My first impression of this film was "Wow, that was COMPLEX!" In all honesty, this might have been the most complex and biggest 'thinker' movie I've ever seen. (The Matrix series is a close second.) You need to be pretty intelligent to successfully watch this film.

The concepts are amazing. The writing and imagination is quite incredible. The characters are relate-able humans, but still are incredibly impressive. The acting was phenomenal. Leonardo DiCaprio is an extraordinarily talented actor. He gets into the role like none other. The supporting cast was solid (Ellen Page, Joseph Gordon-Levitt, Tom Hardy, Ken Watanabe). The music was excellent. Hans Zimmer rarely disappoints.

Inception was stunning, brain exercise that really worked. This is what movies are all about. I would give it an Oscar (or a few). Christopher Nolan does it again. It runs 148 minutes and is rated PG-13. I give it what it deserves: 10 ramheads out of 10.

Friday, July 16, 2010

We meet again...wildcat.

A couple weeks ago I reviewed High School Musical 3 and didn't give it great marks.
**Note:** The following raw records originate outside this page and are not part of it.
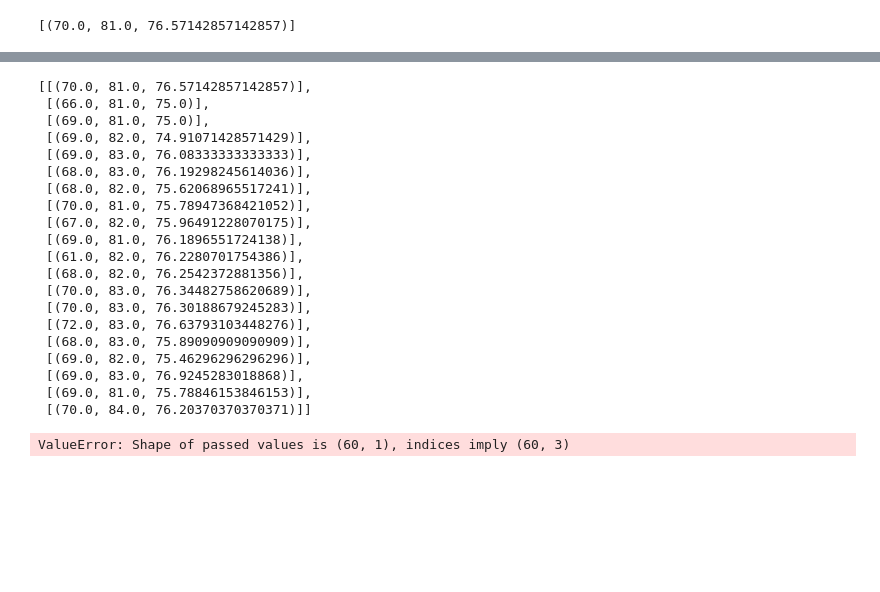
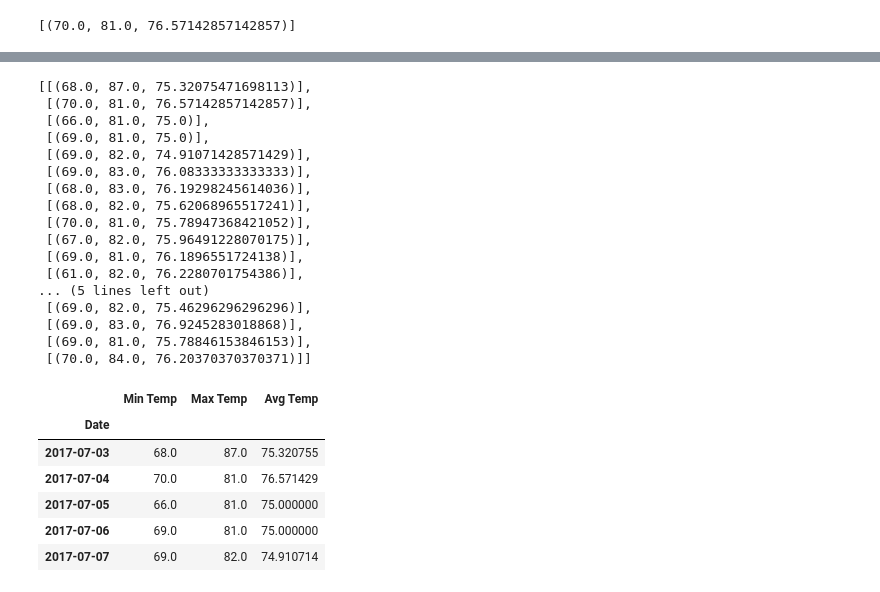
Before and after one commit to gotar1/sqlalchemy-challenge, a Jupyter notebook: climate_analysis.ipynb, the cells around one changed output, grey strips where cells are left out. Saved outputs shown, nothing was run; the diff lists cells and outputs as text; code cells hidden in the pictures; blank space fills up the shorter version.

```diff
--- a/climate_analysis.ipynb
+++ b/climate_analysis.ipynb
@@ -534,8 +508,6 @@ normals[0][5:]
 # %%
 # Stip off the year and save a list of %m-%d strings
-# we only need to grab index (5 to the end) to only get month and day on each date..
-normals_striped = []
-for i in normals:
-    normals_striped.append(i[5:])
-normals_striped
+# strip the year using list comperhension...
+dates_striped = [f'{i.month}-{i.day}' for i in dates]
+dates_striped
 # %% [output]
@@ -562,13 +553,11 @@ normals_striped
 # %%
 # Loop through the list of %m-%d strings and calculate the normals for each date
 # using the fuction daily_normals, loop through the list of dates to return temperature values..
-normals_data = []
-for i in normals_striped:
-    each_date = daily_normals(i)
-    normals_data.append(each_date)
+normals_data = [daily_normals(i) for i in normals_striped]
 normals_data
 # %% [output]
-[[(70.0, 81.0, 76.57142857142857)],
+[[(68.0, 87.0, 75.32075471698113)],
+ [(70.0, 81.0, 76.57142857142857)],
  [(66.0, 81.0, 75.0)],
  [(69.0, 81.0, 75.0)],
  [(69.0, 82.0, 74.91071428571429)],
@@ -579,11 +568,7 @@ normals_data
  [(67.0, 82.0, 75.96491228070175)],
  [(69.0, 81.0, 76.1896551724138)],
  [(61.0, 82.0, 76.2280701754386)],
- [(68.0, 82.0, 76.2542372881356)],
- [(70.0, 83.0, 76.34482758620689)],
- [(70.0, 83.0, 76.30188679245283)],
- [(72.0, 83.0, 76.63793103448276)],
- [(68.0, 83.0, 75.89090909090909)],
+... (5 lines left out)
  [(69.0, 82.0, 75.46296296296296)],
  [(69.0, 83.0, 76.9245283018868)],
  [(69.0, 81.0, 75.78846153846153)],
@@ -591,6 +581,14 @@ normals_data
 # %%
 # Load the previous query results into a Pandas DataFrame and add the `trip_dates` range as the `date` index
-daily_normals_df = pd.DataFrame(normals_data, columns = ['Minimum Temp', 'Maximum Temp', 'Averge Temp'])
-daily_normals_df
+daily_normals_df = pd.DataFrame({'Min Temp': tmin, 'Max Temp': tmax, 'Avg Temp': tavg})
+daily_normals_df['Date'] = dates
+daily_normals_df = daily_normals_df.set_index('Date')
+daily_normals_df.head()
 # %% [output]
-ValueError: Shape of passed values is (60, 1), indices imply (60, 3)
+|  | Min Temp | Max Temp | Avg Temp |
+| Date |  |  |  |
+| 2017-07-03 | 68.0 | 87.0 | 75.320755 |
+| 2017-07-04 | 70.0 | 81.0 | 76.571429 |
+| 2017-07-05 | 66.0 | 81.0 | 75.000000 |
+| 2017-07-06 | 69.0 | 81.0 | 75.000000 |
+| 2017-07-07 | 69.0 | 82.0 | 74.910714 |
```
Also changed, not shown: parts of 21 cells of this notebook, 4 other files.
Today, for comparison's sake, here's my review of the first High School Musical (2006).

The first time I watched it, it greatly annoyed me. That is because I expected it to and I wanted it to because of what I had heard about it. As my sister watched it more and more times, I saw parts of it and started liking some of the songs. (Yeah, that's right.) Then I was impressed with the dancing. Really impressed. This made-for-TV movie doesn't feature a greatly impressive plot, polished editing, or perfection, but what it has is honesty. This is High School Musical before the "HSM franchise" and popularity. It is a Disney Channel Original Movie. It's real. I don't like this movie because of the popularity, but for what it is. For the fact that it promotes the arts, and doing a little of everything, and its anti-clique attitude.
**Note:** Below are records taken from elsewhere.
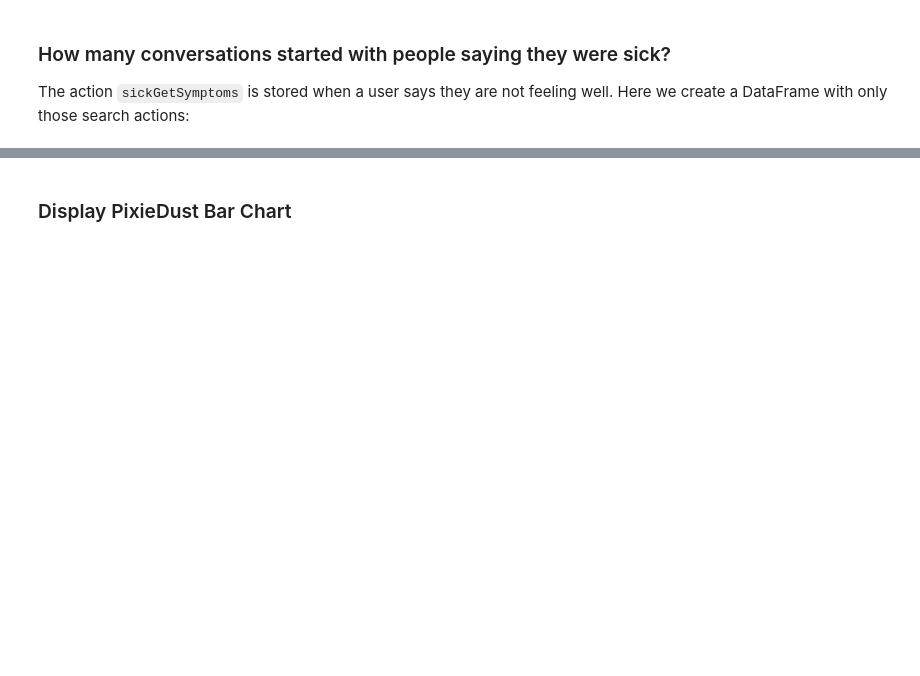
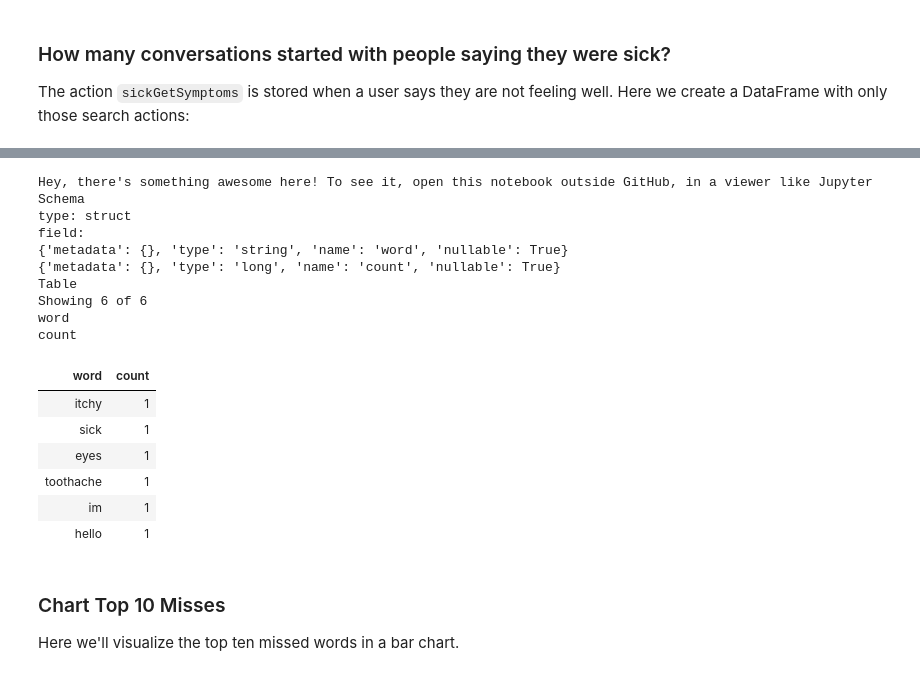
Before and after one commit to ibm-watson-data-lab/cbf-chatbot-workshop, a Jupyter notebook: part3/notebook/ChatAnalysis-CBF-NYC.ipynb, the cells around one changed output, grey strips where cells are left out. Drawn from its saved outputs; the diff is of its cells as text; code cells hidden in the pictures; blank space fills up the shorter version.

```diff
--- a/part3/notebook/ChatAnalysis-CBF-NYC.ipynb
+++ b/part3/notebook/ChatAnalysis-CBF-NYC.ipynb
@@ -78,6 +106,7 @@ Each dialog contains a message field which contains the message sent by the user
 # %%
 dialog_df = conversation_df.select(explode(conversation_df.dialogs).alias("dialog"))
 dialog_df = dialog_df.select("dialog.date",
-                                         lower(dialog_df.dialog.message).alias("message"),
-                                         "dialog.name")
+                             lower(dialog_df.dialog.message).alias("message"),
+                             "dialog.name",
+                             "dialog.reply")
 dialog_df.printSchema()
@@ -102,0 +228,7 @@ Next we group by message. Message is the message sent by the user. In this case
+# %%
+def parseMessage(msg):
+    msg = re.sub("[^a-zA-Z ']", "", msg)
+    msgWords = re.split("\s+", msg.lower())
+    msgWords = filter(lambda w: w not in "", msgWords)
+    stopWords = stop_words.get_stop_words('en')
+    return filter(lambda w: w not in stopWords, msgWords)
@@ -102,0 +237,2 @@ Next we group by message. Message is the message sent by the user. In this case
+# %%
+rdd = unknown_symptom_dialog_df.rdd.flatMap(lambda row: parseMessage(row['message']))
@@ -102,0 +241,2 @@ Next we group by message. Message is the message sent by the user. In this case
+# %%
+rdd = rdd.map(lambda x: (x,1)).reduceByKey(lambda x, y: x + y)
@@ -103,6 +258,25 @@ Next we group by message. Message is the message sent by the user. In this case
 # %%
-unknown_symptom_dialog_by_message_df = unknown_symptom_dialog_df.groupBy('message').count().orderBy('count', ascending=False)
-display(unknown_symptom_dialog_by_message_df)
+unknown_symptom_dialog_by_word_df = rdd.toDF(['word','count']).orderBy('count', ascending=False)
+display(unknown_symptom_dialog_by_word_df)
+# %% [output]
+Hey, there's something awesome here! To see it, open this notebook outside GitHub, in a viewer like Jupyter
+Schema
+type: struct
+field:
+{'metadata': {}, 'type': 'string', 'name': 'word', 'nullable': True}
+{'metadata': {}, 'type': 'long', 'name': 'count', 'nullable': True}
+Table
+Showing 6 of 6
+word
+count
+| word | count |
+| itchy | 1 |
+| sick | 1 |
+| eyes | 1 |
+| toothache | 1 |
+| im | 1 |
+| hello | 1 |
-# %% [markdown]
-### Display PixieDust Bar Chart
+# %% [markdown]
+### Chart Top 10 Misses
+Here we'll visualize the top ten missed words in a bar chart.
 # %%
```
Also changed, not shown: parts of 31 cells of this notebook.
High School Musical shows that song and dance aren't lame. The dancing and songs are polished and practiced and downright impressive. The actors (especially Zac Efron and Vanessa Hudgens) have chemistry. [Their on screen chemistry led to a relationship...] That chemistry was missing in HSM3.

Well, that's all I have for you tonight...
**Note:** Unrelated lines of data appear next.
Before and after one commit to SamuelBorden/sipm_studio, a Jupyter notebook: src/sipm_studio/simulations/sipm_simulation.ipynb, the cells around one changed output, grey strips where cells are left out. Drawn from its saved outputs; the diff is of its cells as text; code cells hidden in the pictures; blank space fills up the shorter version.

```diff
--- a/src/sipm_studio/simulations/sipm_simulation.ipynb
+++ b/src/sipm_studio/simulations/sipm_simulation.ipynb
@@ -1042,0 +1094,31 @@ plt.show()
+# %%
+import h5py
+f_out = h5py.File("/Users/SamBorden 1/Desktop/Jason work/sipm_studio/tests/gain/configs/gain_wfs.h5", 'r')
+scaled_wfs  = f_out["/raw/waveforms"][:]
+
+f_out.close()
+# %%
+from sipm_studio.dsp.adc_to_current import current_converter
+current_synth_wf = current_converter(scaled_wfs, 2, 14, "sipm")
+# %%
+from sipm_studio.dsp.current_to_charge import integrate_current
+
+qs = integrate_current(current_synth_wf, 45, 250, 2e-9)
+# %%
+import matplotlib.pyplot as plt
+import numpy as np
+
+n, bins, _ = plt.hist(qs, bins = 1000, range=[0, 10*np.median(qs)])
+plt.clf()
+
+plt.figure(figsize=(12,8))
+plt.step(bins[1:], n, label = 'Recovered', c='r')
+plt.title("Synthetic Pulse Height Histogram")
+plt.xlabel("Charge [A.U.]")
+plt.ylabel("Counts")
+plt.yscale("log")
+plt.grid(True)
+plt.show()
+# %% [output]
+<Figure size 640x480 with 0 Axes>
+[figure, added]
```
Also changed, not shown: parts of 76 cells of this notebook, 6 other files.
High School Musical runs 98 minutes and is rated TV-G (definitely a family film). I give it 8 ramheads out of 10 for being real and for not selling out (yet).

Thursday, July 15, 2010

Arvy and age-travel

This week I watched a couple of mildly popular films that my siblings got from the library. Here's a quick rundown:

The first one, RV (2006) stars Robin Williams in a slap-stick comedy about family, RVing, and life. It is a cheesy emotional family film wrapped in slap-stick humor. It was pretty funny, pretty ridiculous, and entertaing. It was not, though, amazing. It will entertain you, but won't make you feel like you just watched something awesome. It is rated PG and runs 99 minutes. I give it an average 5 ramheads out of 10.The second one I watched, 17 Again (2009) stars Zac Efron in a cheesy, predictable yet entertaining family-comedy. Efron does a great job. Period. This film is packed with awkward funny moments, the kind in Harry Potter and the Half-Blood Prince and I loved them. There are a few cheesy effects, but otherwise this is a funny, nice movie. It runs 102 minutes and is rated PG-13 (barely). I give it a likeable 7 ramheads out of 10.

Tuesday, July 13, 2010

Here's a quick plug for some SWEET music

Listen to Sweet Diss and the Comebacks. They are from Seattle, they love The Office, and they play good music. Check them out on MySpace: or download an album at this link:

Also, makes sure to Like them on Facebook:

Here's a sample of their music (It's called Jimmy in a Well ;):

Saturday, July 3, 2010

Watch out Pinocchio

Here's another quicky review:

Bicentennial Man (1999) is a modern day Pinocchio. Robin Williams plays Andrew, an android that has innate personality, emotions, and capability to love. Encouraged by Sir (Sam Neill) he learns how to be human, makes millions of dollars, and eventually requests freedom (which happens to be one of the themes). This film makes one think about the important things in life. Long story short, I love this sci-fi Robin Williams epic.

Bicentennial Man runs 132 minutes and is rated PG. Definitely a family film. I give it 8 ramheads out of 10 (it's not perfect, but very good).